Garnett offers his opinions

Kevin Garnett spoke Friday at a ceremony in Chicago for the Basketball Hall of Fame finalists.Jonathan Daniel/Getty Images

On the “All The Smoke” podcast hosted by former NBA players Matt Barnes and Stephen Jackson, guest Kevin Garnett was asked about a variety of basketball topics, and he offered thoughtful answers on the state of the current NBA.

“I’m going to be honest, I wouldn’t change anything about today’s game,” he said. “This brand of basketball is for this brand of kids. When you play on an NBA team, you earn that position. They give you a jersey. They give you a locker, you earn that space. That’s yours.

“I don’t think it’s our place to replace it with [what we want]. This is what it is. This is a brand of basketball that these young kids love to play and we’ve got to respect that.

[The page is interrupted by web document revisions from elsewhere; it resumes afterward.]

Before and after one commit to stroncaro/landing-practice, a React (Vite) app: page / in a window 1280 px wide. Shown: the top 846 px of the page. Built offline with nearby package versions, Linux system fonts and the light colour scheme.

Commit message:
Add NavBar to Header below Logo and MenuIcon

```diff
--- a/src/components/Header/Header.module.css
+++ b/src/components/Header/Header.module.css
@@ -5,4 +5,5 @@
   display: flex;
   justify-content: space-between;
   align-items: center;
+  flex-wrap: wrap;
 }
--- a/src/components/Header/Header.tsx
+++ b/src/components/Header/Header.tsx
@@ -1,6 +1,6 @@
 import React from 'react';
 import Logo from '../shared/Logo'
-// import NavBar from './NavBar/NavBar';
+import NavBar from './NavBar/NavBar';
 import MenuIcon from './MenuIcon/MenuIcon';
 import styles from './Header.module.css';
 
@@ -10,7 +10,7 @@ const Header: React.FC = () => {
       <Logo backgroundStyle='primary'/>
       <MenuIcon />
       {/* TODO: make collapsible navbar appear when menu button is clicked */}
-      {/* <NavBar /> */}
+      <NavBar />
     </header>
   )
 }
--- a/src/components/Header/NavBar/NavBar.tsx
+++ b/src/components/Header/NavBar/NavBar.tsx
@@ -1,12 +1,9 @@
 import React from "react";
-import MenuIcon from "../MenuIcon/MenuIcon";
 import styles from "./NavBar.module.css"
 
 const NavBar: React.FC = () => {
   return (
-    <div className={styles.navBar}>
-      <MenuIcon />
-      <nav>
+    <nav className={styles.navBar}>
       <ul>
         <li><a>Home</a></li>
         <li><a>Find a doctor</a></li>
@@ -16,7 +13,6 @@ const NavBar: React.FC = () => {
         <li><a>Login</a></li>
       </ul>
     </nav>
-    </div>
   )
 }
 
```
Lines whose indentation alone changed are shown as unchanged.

We’ve got to find the greatness and the jewels out of all of this versus comparing it. I hate when they compare Kobe [Bryant] to Michael [Jordan] and Mike to LeBron [James].”

Related: Kevin Garnett overwhelmed after being named Hall of Fame finalist

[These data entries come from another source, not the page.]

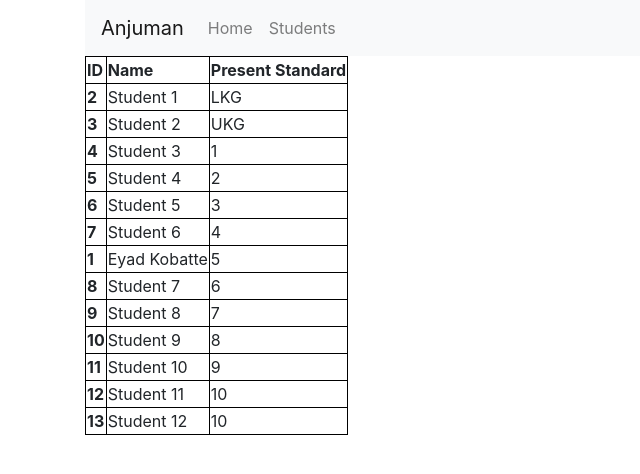
After one commit to eyadkobatte/anjuman, a Django app: page /students in a window 1280 px wide. The commit adds this page. Shown: the top 474 px of the page, without its empty margins (0-640 px from the left). Run offline with Django 3.2, Linux system fonts and the light colour scheme; data comes from the database, SQL or seed files in the repository; both versions use the stored data as it was after the commit; some libraries are stand-ins or nearby versions.

Commit message:
Some changes to students html:

```diff
--- a/anjuman/settings.py
+++ b/anjuman/settings.py
@@ -26,7 +26,7 @@ SECRET_KEY = '!h^#fl6u!648jm!vmd56go064f#1yd5q-c(g&5lkwn(@9#r+o5'
 # SECURITY WARNING: don't run with debug turned on in production!
 DEBUG = True
 
-ALLOWED_HOSTS = ['127.0.0.1','.herokuapp.com']
+ALLOWED_HOSTS = ['127.0.0.1', 'localhost', '.herokuapp.com']
 
 
 # Application definition
--- a/requirements.txt
+++ b/requirements.txt
@@ -4,4 +4,3 @@ Django==2.0.4
 gunicorn==19.8.0
 pytz==2018.4
 whitenoise==3.3.1
-psycopg2==2.7.2
--- a/school/templates/headers.html
+++ b/school/templates/headers.html
@@ -18,8 +18,11 @@
                 </button>
                 <div class="collapse navbar-collapse" id="navbarNav">
                 <ul class="navbar-nav">
-                    <li class="nav-item active">
-                        <a class="nav-link" href="#">Home<span class="sr-only">(current)</span></a>
+                    <li class="nav-item">
+                        <a class="nav-link" href="/">Home<span class="sr-only">(current)</span></a>
+                    </li>
+                    <li class="nav-item">
+                        <a class="nav-link" href="students">Students</a>
                     </li>
                 </ul>
                 </div>
--- /dev/null
+++ b/school/templates/students.html
@@ -0,0 +1,30 @@
+{% include "headers.html" %}
+<head>
+    <style>
+        th, td {
+            border: 1px solid black;
+        }
+    </style>
+</head>
+<div class="container">
+    <table>
+        {% if students %}
+            <thead>
+                <tr>
+                    <th scope="row">ID</th>
+                    <th scope="row">Name</th>
+                    <th scope="row">Present Standard</th>
+                </tr>
+            </thead>
+            {% for value in students %}
+                    <tbody>
+                        <tr>
+                            <th scope="col">{{value.id}}</th>
+                            <td>{{value.name}}</td>
+                            <td>{{value.present_standard.class_name}}</th>
+                        </tr>
+                    </tbody>
+                {% endfor %}
+        {% endif %}
+    </table>
+</div>
--- a/school/urls.py
+++ b/school/urls.py
@@ -5,5 +5,6 @@ from . import views
 urlpatterns = [
     url(r'^$', views.index),
     url(r'^standards$', views.standards),
-    url(r'^categories$', views.categories)
+    url(r'^categories$', views.categories),
+    url(r'^students$', views.students)
 ]
--- a/school/views.py
+++ b/school/views.py
@@ -1,7 +1,7 @@
 from django.shortcuts import render
 from django.http import HttpResponse
 
-from .models import Standard, Category
+from .models import Standard, Category, Student
 # Create your views here.
 def index(request):
     return render(request, 'index.html')
@@ -19,3 +19,10 @@ def categories(request):
         'category': category
     }
     return render(request, 'categories.html', context)
+
+def students(request):
+    students = Student.objects.all().order_by('present_standard')
+    context = {
+        'students': students
+    }
+    return render(request, 'students.html', context)
```
Also changed, not shown: db.sqlite3.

Garnett continued by praising James, his former adversary.

“Anybody that’s played with LeBron James, the most unselfish superstar probably in sports,” Garnett said. “He was like [Shaquille O’Neal]. Shaq could have been a lot more mean than he was. Man, Shaq was raised right. Thank you, Mama O’Neal, thank you. I had to actually adapt to what everybody is doing. As [old guys], even though it ain’t our preference, it ain’t what we’re used to, it’s basketball. It’s a good brand of basketball, so let’s see the best of it.”

On who Garnett watched as a young player: “Chris Webber and Glenn Robinson. I wanted to be like Webb. Webb was like this big [expletive] Charles Barkley, where he would talk mean and he would dunk on your [expletive]. I wanted to be like Webb. I wanted to be a better version of Webb.”


Now that Nets guard Kyrie Irving is out indefinitely with a knee injury, the chance of him playing March 3 in Boston is in question. Irving sustained a right knee injury on Feb. 1 against the Wizards, and Brooklyn coach Kenny Atkinson said Irving will be reevaluated after the All-Star break. Irving has missed the first two matchups against the Celtics because of a shoulder injury that cost him two months, and he is not considered a quick healer . . . It’s interesting that commissioner Adam Silver created two special All-Star roster slots for retiring superstars Dwyane Wade and Dirk Nowitzki last year but did not offer such an opportunity to Vince Carter, who is playing his 22nd and final NBA season. Carter has been an ambassador for the game and should have served some type of role at All-Star Weekend. My suggestion is the NBA find more ways to incorporate its legends into All-Star Weekend besides community events. Carter should have been able to get one last All-Star nod . . . Isaiah Thomas is now looking for work after he was waived by the Clippers, involved in the three-team trade Feb. 6 that brought Marcus Morris to Los Angeles. Thomas is a free agent, but the question is whether he can actually help a team competing for a playoff spot. His numbers say he’s still capable of scoring. He averaged 12.2 points per game in just 23.1 minutes and shot 41 percent from the 3-point line in 40 games with the Wizards. By comparison, in 2016-17, Thomas averaged 28.9 points in 33.8 minutes per game. Thomas’s defensive rating this season is an alarming 121 (points allowed per 100 possessions with him on the floor), but the Washington defense ranks as one of the worst in NBA history. The Wizards are allowing 119.8 points per game, last in the NBA. Thomas has never been known as a defender, but he could potentially fill a role as a spot scorer off the bench. It’s been a difficult and rather demoralizing road for Thomas since his Celtics days, having played for four teams since — Cavaliers, Lakers, Nuggets, and Wizards — and still not finding a permanent home. The Wizards acquired Shabazz Napier to play reserve point guard and moved the effective Ish Smith into the starting role.

Gary Washburn can be reached at gwashburn@globe.com. Follow him on Twitter at @GwashburnGlobe. Material from interviews, wire services, other beat writers, and league and team sources was used in this report.